“Manufacturing these new batteries in America will help us build more EVs faster and will ultimately make them more affordable for our customers,” he said Monday during an event announcing the investment.
Ford declined to comment on the financial details of the licensing agreement with CATL.
The plant is expected to open in 2026 and employ about 2,500 people, according to the Detroit automaker. It will produce new lithium iron phosphate batteries, or LFP, as opposed to pricier nickel cobalt manganese batteries, which the company is currently using. The new batteries are expected to offer different benefits at a lower cost, assisting Ford in increasing EV production and profit margins.
Ford follows EV leader Tesla using LFP batteries in a portion of its vehicles in part to reduce the amount of cobalt needed to procure to make battery cells and high-voltage battery packs.
Ford CEO Jim Farley said Monday the batteries will be among the least expensive to produce, citing better pricing for customers and wider profits for the automaker.
Drake said Ford is not necessarily concerned about the Chinese government interfering with the deal, saying the companies “certainly thought through that and those are provisions,” including optionality in the contract.
Ford’s ownership, rather than a joint venture, may assist it in avoiding additional political criticism and potentially qualify for federal EV tax credits.
Marin Gjaja, chief customer officer of Ford’s EV unit, said once production at the Michigan plant begins, the vehicles are expected to qualify for half of the up to $7,500 federal tax incentives for consumers purchasing an EV. They’re expected to meet local production requirements but not material sourcing rules for the batteries, he said.
In August, President Joe Biden signed the $430 billion Inflation Reduction Act, which included stricter consumer tax credits of up to $7,500 for the purchase of an EV as well as substantial incentives for companies to produce batteries domestically to wean the U.S. auto industry off its dependency on China for batteries.
Farley said the company has “absolutely” been talking to the Biden administration about the plant, citing the IRA incentives to assist with the American manufacturing of battery cells. He said the “economics in the IRA really made a difference.”
Ford said it expects the production of the battery cells to qualify for federal incentives of $35 per kilowatt hour produced and $10 per module. The plant is expected to be capable of producing 35 gigawatt hours (GWh) of LFP battery capacity
Before the IRA, Ford said it would team with CATL to explore increasing battery packs for the electric Mustang Mach-E crossover this year in North America. It was part of a plan for Ford to establish 40 GWh of battery capacity, capable of powering 400,000 Ford EVs, Drake said.
The new LFP plant is in addition to Ford’s collaborations with LG Energy Solution and South Korea-based SK, including a joint venture for twin lithium-ion battery plants in Tennessee and Kentucky. Those plants are expected to come online in 2025 and 2026.

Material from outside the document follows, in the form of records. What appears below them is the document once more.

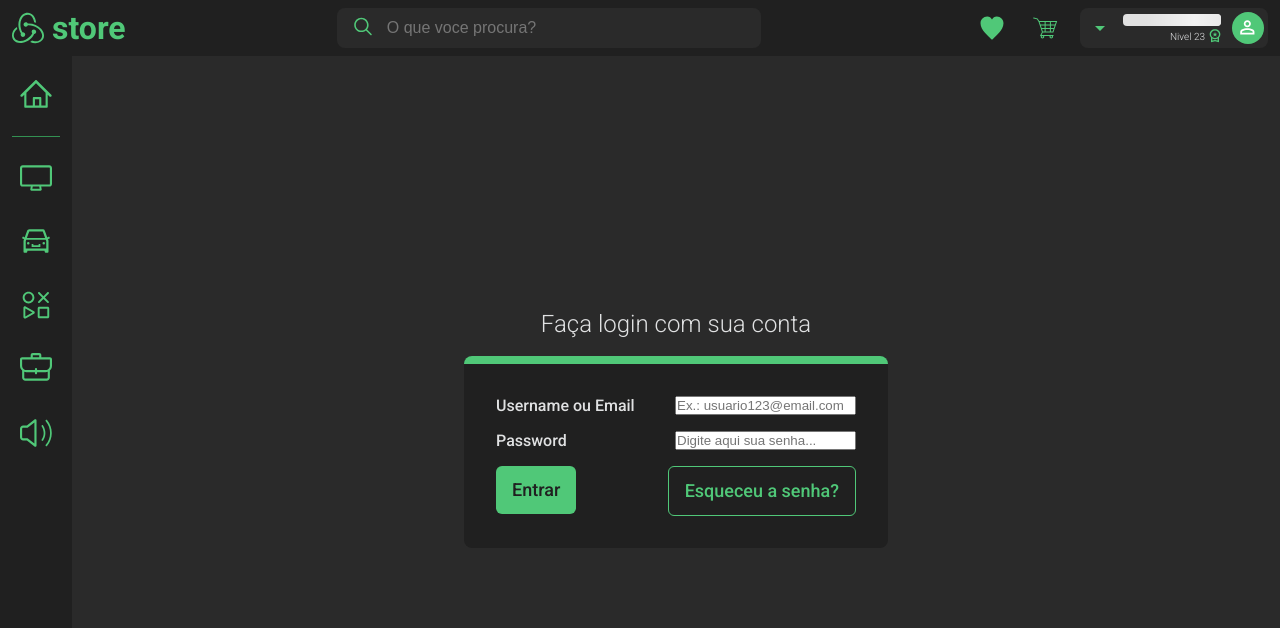
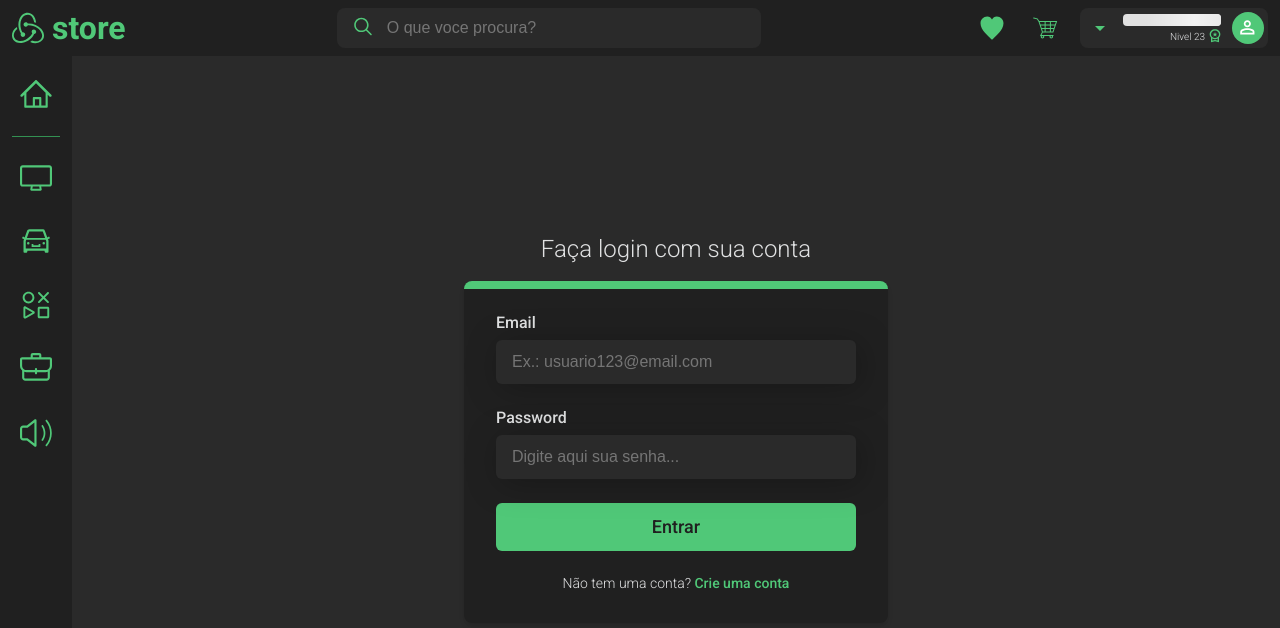
Before and after one commit to avulso17/redux-store, a Next.js app: page /login in a window 1280 px wide. Shown: the top 628 px of the page. Built offline with nearby package versions, Linux system fonts and the light colour scheme.

Commit message:
feat(form): create form login component

```diff
--- a/src/components/textField/index.tsx
+++ b/src/components/textField/index.tsx
@@ -1,19 +1,67 @@
-import { Container, StyledLabel, StyledTextField } from './styles'
+import { forwardRef } from 'react'
 
-interface ITextFieldProps {
-  id: string
-  label: string | null
-  placeholder?: string
+import type { CSSProperties } from 'styled-components'
+
+import { StyledInput, Container, StyledLabel } from './styles'
+
+// interface ITextFieldProps {
+//   id: string
+//   label: string | null
+//   placeholder?: string
+//   ref?: React.Ref<HTMLInputElement>
+//   required?: boolean
+//   width?: string
+// }
+
+// export function TextField({
+//   id,
+//   required = false,
+//   label = null,
+//   placeholder = 'Text Field',
+//   ref,
+//   ...props
+// }: ITextFieldProps): JSX.Element {
+//   return (
+//     <Container>
+//       {label != null && (
+//         <StyledLabel htmlFor={id}>
+//           {label} {required && '*'}
+//         </StyledLabel>
+//       )}
+
+//       <StyledInput
+//         {...props}
+//         id={id}
+//         type='text'
+//         placeholder={placeholder}
+//         required={required}
+//         ref={ref}
+//       />
+//     </Container>
+//   )
+// }
+
+type TextFieldProps = React.ComponentProps<typeof StyledInput> & {
+  label?: string | null
   required?: boolean
+  style?: CSSProperties
+  success?: boolean
+  warning?: boolean
 }
 
-export function TextField({
-  id,
-  required = false,
-  label = null,
-  placeholder = 'Text Field',
-  ...props
-}: ITextFieldProps): JSX.Element {
+const TextField = forwardRef<
+  React.ElementRef<typeof StyledInput>,
+  TextFieldProps
+>((props, forwardedRef) => {
+  const {
+    // warning = false,
+    // success = false,
+    label = null,
+    required = false,
+    id,
+    ...textFieldProps
+  } = props
+
   return (
     <Container>
       {label != null && (
@@ -21,14 +69,16 @@ export function TextField({
           {label} {required && '*'}
         </StyledLabel>
       )}
-
-      <StyledTextField
-        {...props}
+      <StyledInput
+        size='medium'
         id={id}
-        type='text'
-        placeholder={placeholder}
-        required={required}
+        ref={forwardedRef}
+        {...textFieldProps}
       />
     </Container>
   )
-}
+})
+
+TextField.displayName = 'TextField'
+
+export { TextField }
--- a/src/components/textField/styles.ts
+++ b/src/components/textField/styles.ts
@@ -1,12 +1,64 @@
-import styled from 'styled-components'
+import styled, { css } from 'styled-components'
 
 import { Label } from '@radix-ui/react-label'
 
-export const Container = styled.div``
+interface IStyledTextFieldProps {
+  error?: boolean
+  size?: 'small' | 'medium'
+  success?: boolean
+  variant?: string
+  warning?: boolean
+  width?: 'full' | 'auto'
+}
+
+export const Container = styled.div<{ width?: IStyledTextFieldProps['width'] }>`
+  display: flex;
+  flex-direction: column;
+  gap: 0.8rem;
+  width: ${({ width }) => (width === 'full' ? '100%' : 'auto')};
+`
 
 export const StyledLabel = styled(Label)`
   font-size: 1.6rem;
   font-weight: 500;
+  width: fit-content;
 `
 
-export const StyledTextField = styled.input``
+export const StyledInput = styled.input<{
+  size: IStyledTextFieldProps['size']
+}>`
+  background-color: ${({ theme }) => theme.default.bgColor};
+  color: ${({ theme }) => theme.default.text};
+  border: 0;
+  border-radius: 0.6rem;
+  display: inline-flex;
+  align-items: center;
+  filter: drop-shadow(4px 4px 16px rgba(0, 0, 0, 0.25));
+  padding: 0 1.6rem;
+  outline: none;
+  transition: box-shadow 200ms ease;
+  width: ${({ width }) => (width === 'full' ? '100%' : 'auto')};
+
+  &:focus {
+    outline: none;
+    box-shadow: 0 0 0 2px ${({ theme }) => theme.default.primary};
+  }
+
+  ${({ size }) => {
+    if (size === 'small') {
+      return css`
+        font-size: 1.2rem;
+        line-height: 2.4rem;
+        height: 3.2rem;
+      `
+    }
+
+    if (size === 'medium') {
+      return css`
+        font-size: 1.6rem;
+        line-height: 3.2rem;
+        height: 4.4rem;
+      `
+    }
+  }}
+`
--- a/src/pages/login/index.tsx
+++ b/src/pages/login/index.tsx
@@ -1,9 +1,20 @@
+import Link from 'next/link'
+
+import { useForm } from 'react-hook-form'
+
 import { Button } from '@/components/button'
 import { TextField } from '@/components/textField'
 
 import { Container, FormContainer, StyledBox } from './styles'
 
+// TODO: Add validation
+// TODO: Add error messages
+// TODO: Add loading state
+// TODO: Add success state
+// TODO: improve input ref, styles and component
 export default function LoginPage(): JSX.Element {
+  const { register } = useForm()
+
   return (
     <Container>
       <FormContainer>
@@ -11,22 +22,27 @@ export default function LoginPage(): JSX.Element {
 
         <StyledBox>
           <TextField
+            {...register('email')}
+            type='email'
             id='input-username'
             placeholder='Ex.: usuario123@email.com'
-            label='Username ou Email'
+            label='Email'
           />
 
           <TextField
+            {...register('password')}
+            type='password'
             id='input-pass'
             placeholder='Digite aqui sua senha...'
             label='Password'
           />
 
-          <div>
-            <Button>Entrar</Button>
+          <Button size='full'>Entrar</Button>
 
-            <Button variant='outlined'>Esqueceu a senha?</Button>
-          </div>
+          <span>
+            Não tem uma conta?{' '}
+            <Link href='/create-account'>Crie uma conta</Link>
+          </span>
         </StyledBox>
       </FormContainer>
     </Container>
--- a/src/pages/login/styles.ts
+++ b/src/pages/login/styles.ts
@@ -27,9 +27,10 @@ export const FormContainer = styled.form`
 export const StyledBox = styled.div`
   background-color: ${({ theme }) => theme.default.contrastColor};
   border-radius: 0.8rem;
+  box-shadow: 0 4px 6px -1px rgb(0 0 0 / 0.1), 0 2px 4px -2px rgb(0 0 0 / 0.1);
   display: flex;
   flex-direction: column;
-  gap: 0.8rem;
+  gap: 2.4rem;
   overflow: hidden;
   padding: 3.2rem;
   position: relative;
@@ -45,11 +46,14 @@ export const StyledBox = styled.div`
     height: 0.8rem;
   }
 
-  > div {
-    display: flex;
-    justify-content: space-between;
-    gap: 0.8rem;
-    margin-top: 0.8rem;
-    width: 100%;
+  > span {
+    font-size: 1.4rem;
+    font-weight: 300;
+    margin: 0 auto;
+
+    > a {
+      color: ${({ theme }) => theme.default.primary};
+      font-weight: 500;
+    }
   }
 `
```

Ford plans to deliver an annual run rate of 600,000 electric vehicles globally by the end of this year and 2 million globally by the end of 2026. The company aims to achieve an 8% adjusted profit margin on its EV business by then.
The automaker said it expects to begin offering the LFP batteries in the Mustang Mach-E later this year, followed by the F-150 Lightning pickup next year. It will source those batteries from CATL, the company said.
With this $3.5 billion investment, Ford says it and its battery partners have announced $17.6 billion in investments in electric vehicle and battery production in the United States since 2019. Ford, citing a “2020 independent study,” said those investments over the next three years are expected to create more than 18,000 direct jobs in Michigan, Kentucky, Tennessee, Ohio and Missouri, and more than 100,000 indirect jobs.
Michigan Gov. Gretchen Whitmer called the investment a “big win” for the state, which has moved to attract more battery production after missing out on previous multibillion-dollar investments.
“We’re working together to make Michigan the next Silicon Valley,” she said Monday at the event.
– CNBC’s Lora Kolodny contributed to this report.